1848 - 1919 (71 years)
Has more than 100 ancestors and more than 100 descendants in this family tree.
||William Waldorf Astor |
|Relationship||with Francis Fox|
||31 Mar 1848
||New York City, NY, USA
||18 Oct 1919
||26 Apr 2003 |
||Mary Dahlgren Paul, b. 1858, d. 22 Dec 1894 (Age 36 years) |
||6 Jun 1878
| ||1. William Waldorf Astor, Jr., b. 19 May 1879, d. 1952 (Age 72 years)|
| ||2. Pauline Astor, b. 1880, d. 1972 (Age 92 years)|
| ||3. John Rudolph Astor, b. 1881, d. 1881 (Age 0 years)|
| ||4. Gwendolyn Enid Astor, b. 1884, d. 1902 (Age 18 years)|
| ||5. Baron John Jacob Astor, V, b. 20 May 1886, d. 1971 (Age 84 years)|
||21 Jan 2002 |
||Group Sheet | Family Chart
- Named for his grandfather and the village of origin of the Astor family in Germany
1st Viscount Astor in 1917
American ambassador in Italy 1882-1885
built Waldorf hotel in 1893
bought Cliveden-on-Thames of the Duke of Westminster
At the age of 29 he was elected to the New York State Legislature and this early success encouraged him to run for the US Congress. He failed twice, allegedly because of the popular rejection of his large fortune and the attacks upon the Astor tenement practices. This terminated William Waldorf Astors political career in America, although he later served as president Chester Arthur’s ambassador to Italy for a short time.
Seeking other ways to distinguish himself, William Waldorf Astor built a luxurious hotel on his property on 5th Avenue and called it the Waldorf. William Waldorf Astor merely sought to leave his landmark in New York City and there was already an antecedent in the Astor Hotel, which was built by his great grandfather half a century earlier. The New York Society was appalled by this commercial building in an area which was primarily reserved to the mansions of the Upper Ten. Caroline Schermerhorn Astor was specially offended and the incident ended with her son John Jacob Astor IV, William Waldorfs cousin, building another elegant hotel next to the Waldorf and calling it the Astoria. The two establishments were run as one until 1929, when the Empire State Building was built on the lot. A new Waldorf-Astoria Hotel was built on Park Avenue, another Astor landmark in New York.
The Astors tried themselves as Society leaders in New York, but failed there two, with Williams’ aunt Caroline Astor unwilling to leave her turf to her much younger niece-in-law.

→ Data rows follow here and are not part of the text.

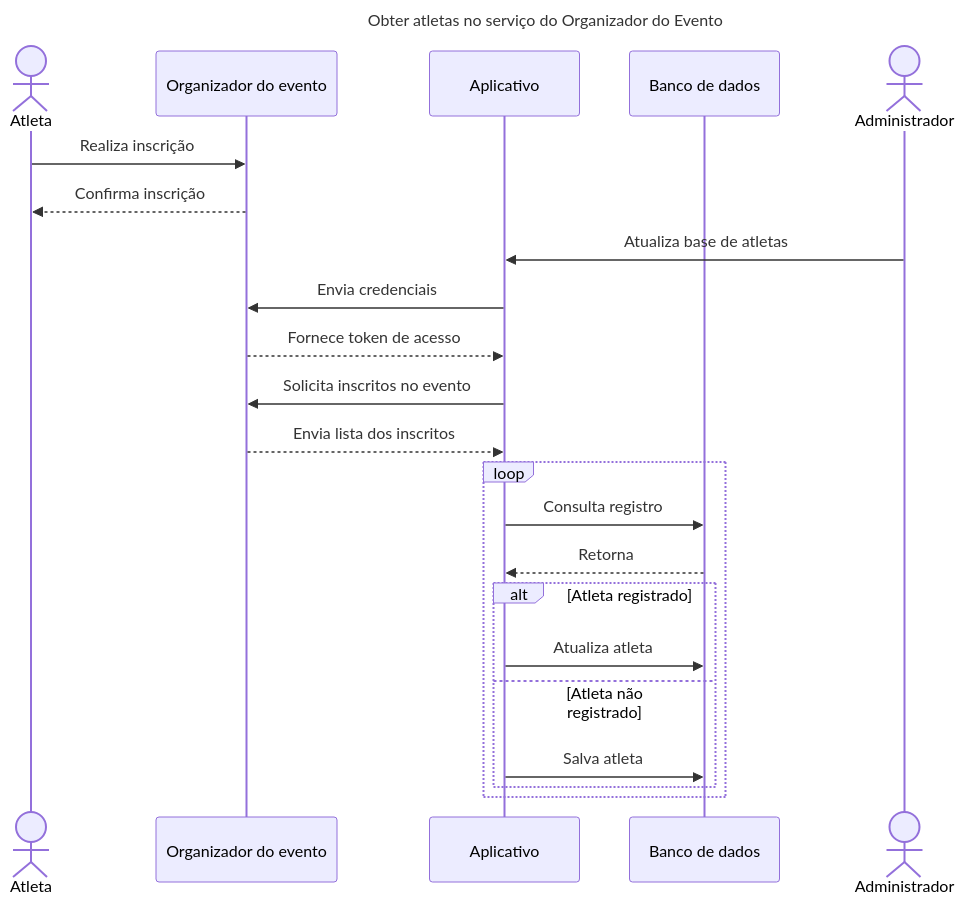
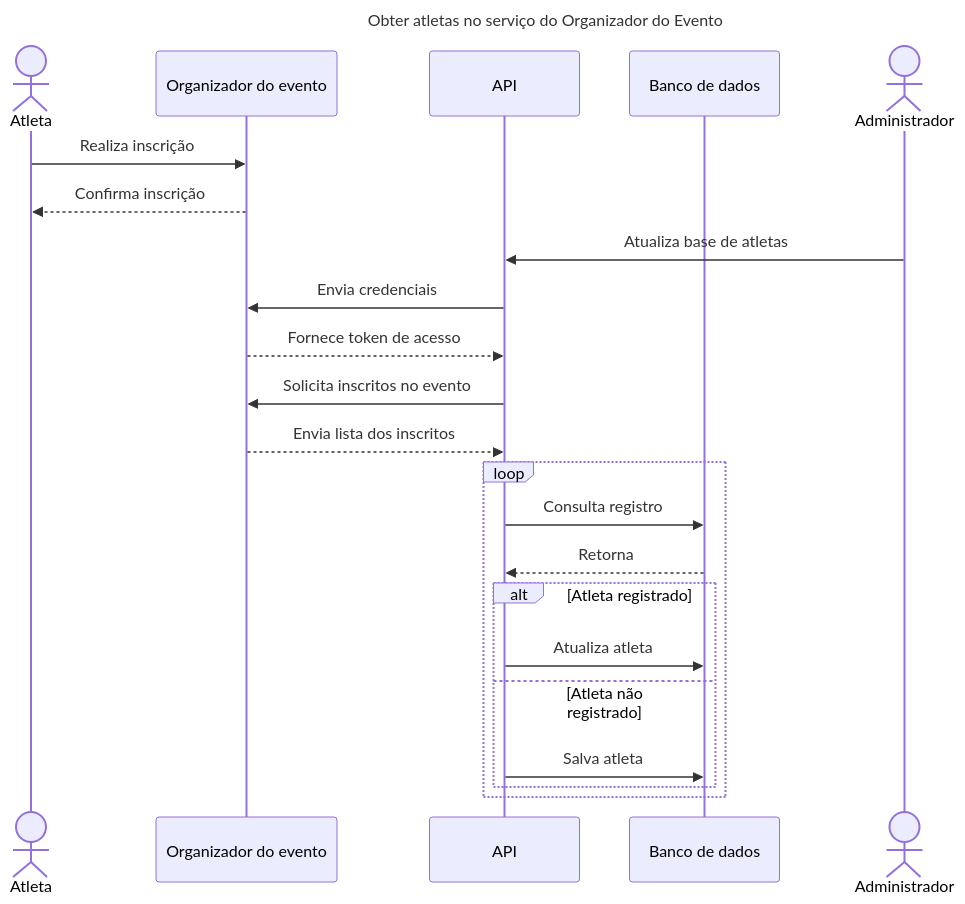
The diagram in designer/diagrams/features/get_athletes.md (brgilsonsp/corrida_familia_piba), drawn with Mermaid before and after one commit. The commit also changed 3 other files, not shown here.

Commit message:
Change identifier Aplicativo to API in docs

````diff
--- a/designer/diagrams/features/get_athletes.md
+++ b/designer/diagrams/features/get_athletes.md
@@ -1,35 +1,35 @@
 ```mermaid
 sequenceDiagram
     title Obter atletas no serviço do Organizador do Evento
     
     actor Atleta as Atleta
     participant Servico_Parceiro as Organizador do evento
-    participant Aplicativo as Aplicativo
+    participant API as API
     participant DB as Banco de dados
     actor Admin as Administrador
 
 %% Inscrição
     Atleta->>Servico_Parceiro: Realiza inscrição
     Servico_Parceiro-->>Atleta: Confirma inscrição
 
 %% Obtém dados
-    Admin->>Aplicativo: Atualiza base de atletas
-    Aplicativo->>Servico_Parceiro: Envia credenciais
-    Servico_Parceiro-->>Aplicativo: Fornece token de acesso
-    Aplicativo->>Servico_Parceiro: Solicita inscritos no evento
-    Servico_Parceiro-->>Aplicativo: Envia lista dos inscritos
+    Admin->>API: Atualiza base de atletas
+    API->>Servico_Parceiro: Envia credenciais
+    Servico_Parceiro-->>API: Fornece token de acesso
+    API->>Servico_Parceiro: Solicita inscritos no evento
+    Servico_Parceiro-->>API: Envia lista dos inscritos
 
 %% Atualiza registros
     loop
-        Aplicativo->>DB: Consulta registro
-        DB-->>Aplicativo: Retorna
+        API->>DB: Consulta registro
+        DB-->>API: Retorna
         alt Atleta registrado
-            Aplicativo->>DB: Atualiza atleta
+            API->>DB: Atualiza atleta
         else Atleta não registrado
-            Aplicativo->>DB: Salva atleta
+            API->>DB: Salva atleta
         end
     end
 
 
 
 ```
````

As a consequence of all these annoyances, William Waldorf Astor moved his family to England, bought Cliveden, the Italian style estate of the Duke of Westminster, England’s richest landlord and settled there to live as an English aristocrat. William Waldorf Astor then set out to influence the public opinion in England, buying first the Pall Mall Gazette and later the much more influential Sunday Observer. This started the Astors newspapers enterprises in England. In 1899, William Waldorf Astor relinquished his American citizenship and became a British subject. In 1903, Astor purchased Hever Castle, a 13th century moated manor house, once owned by Anne Boleyn’s father. The Astors also had a large house in London as well as hunting and fishing resorts in Northern England and Scotland.
Through his ownership of the Observer and thanks to generous gifts to the Conservative Party, William Waldorf Astor soon became an influent member of the English Aristocracy, being made a Baronet in 1916 and a Viscount in 1917. This gave him access to the House of Lords, the Upper House of Parliament in England, which came closest to Astors ideal form of democratic representation, where the well born have their place by merit or inheritance, rather by the more ephemeral popular vote. There is no doubt that Viscount Astor felt more at home in Edwardian England than in America.
When (Viscount) William Waldorf Astor died in 1919, he left an estate that was still in excess of 100'000'000 $, most of it in New York City real estate. Inheritance taxes, which were now also levied in America cut the inheritance of his children to less than half of this amount, but the English branch of Astor family was still wealthy, though its individual members were no longer counted among the croesuses. Viscount Astor left his title to his oldest son Waldorf Astor, who had already received the Cliveden estate as a wedding present. John Jacob Astor received Hever Castle and would gain a title of his own energies.
Fortune:46,173,690 $ (1919)
125,000,000 $ 1900
Activity : Real Estate
Main property: New York City real estate
Other activities : Hotels, Banking
Associated properties:Waldorf Astoria (New York), Bank of NewYork